▶ **WHAT TO WORK ON**
Which lines in the records below contain the word "Existing"? Copy each one.

Before-and-after change records
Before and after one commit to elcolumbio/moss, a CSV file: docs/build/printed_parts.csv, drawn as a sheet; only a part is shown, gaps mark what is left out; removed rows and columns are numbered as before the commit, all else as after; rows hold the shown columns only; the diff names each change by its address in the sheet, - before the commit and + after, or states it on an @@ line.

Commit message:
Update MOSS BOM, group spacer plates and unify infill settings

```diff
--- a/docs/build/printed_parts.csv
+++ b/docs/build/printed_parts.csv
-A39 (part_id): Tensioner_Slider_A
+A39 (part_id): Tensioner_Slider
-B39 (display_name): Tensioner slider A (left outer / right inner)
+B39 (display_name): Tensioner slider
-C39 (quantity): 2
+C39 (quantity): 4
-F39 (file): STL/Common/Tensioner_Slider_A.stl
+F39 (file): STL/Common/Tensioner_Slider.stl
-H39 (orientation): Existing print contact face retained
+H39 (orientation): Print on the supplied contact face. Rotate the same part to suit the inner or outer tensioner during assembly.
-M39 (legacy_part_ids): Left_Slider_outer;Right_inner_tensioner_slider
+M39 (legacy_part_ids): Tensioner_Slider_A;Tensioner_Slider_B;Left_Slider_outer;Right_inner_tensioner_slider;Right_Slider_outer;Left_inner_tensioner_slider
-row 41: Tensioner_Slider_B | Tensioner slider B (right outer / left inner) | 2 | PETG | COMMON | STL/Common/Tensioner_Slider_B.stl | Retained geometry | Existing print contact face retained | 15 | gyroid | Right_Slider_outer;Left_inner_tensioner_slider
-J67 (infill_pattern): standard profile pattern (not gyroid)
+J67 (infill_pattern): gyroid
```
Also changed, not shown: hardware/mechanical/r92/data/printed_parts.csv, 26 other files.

▶ **SOLUTION FOR THIS PROBLEM**
-H39 (orientation): Existing print contact face retained
-row 41: Tensioner_Slider_B | Tensioner slider B (right outer / left inner) | 2 | PETG | COMMON | STL/Common/Tensioner_Slider_B.stl | Retained geometry | Existing print contact face retained | 15 | gyroid | Right_Slider_outer;Left_inner_tensioner_slider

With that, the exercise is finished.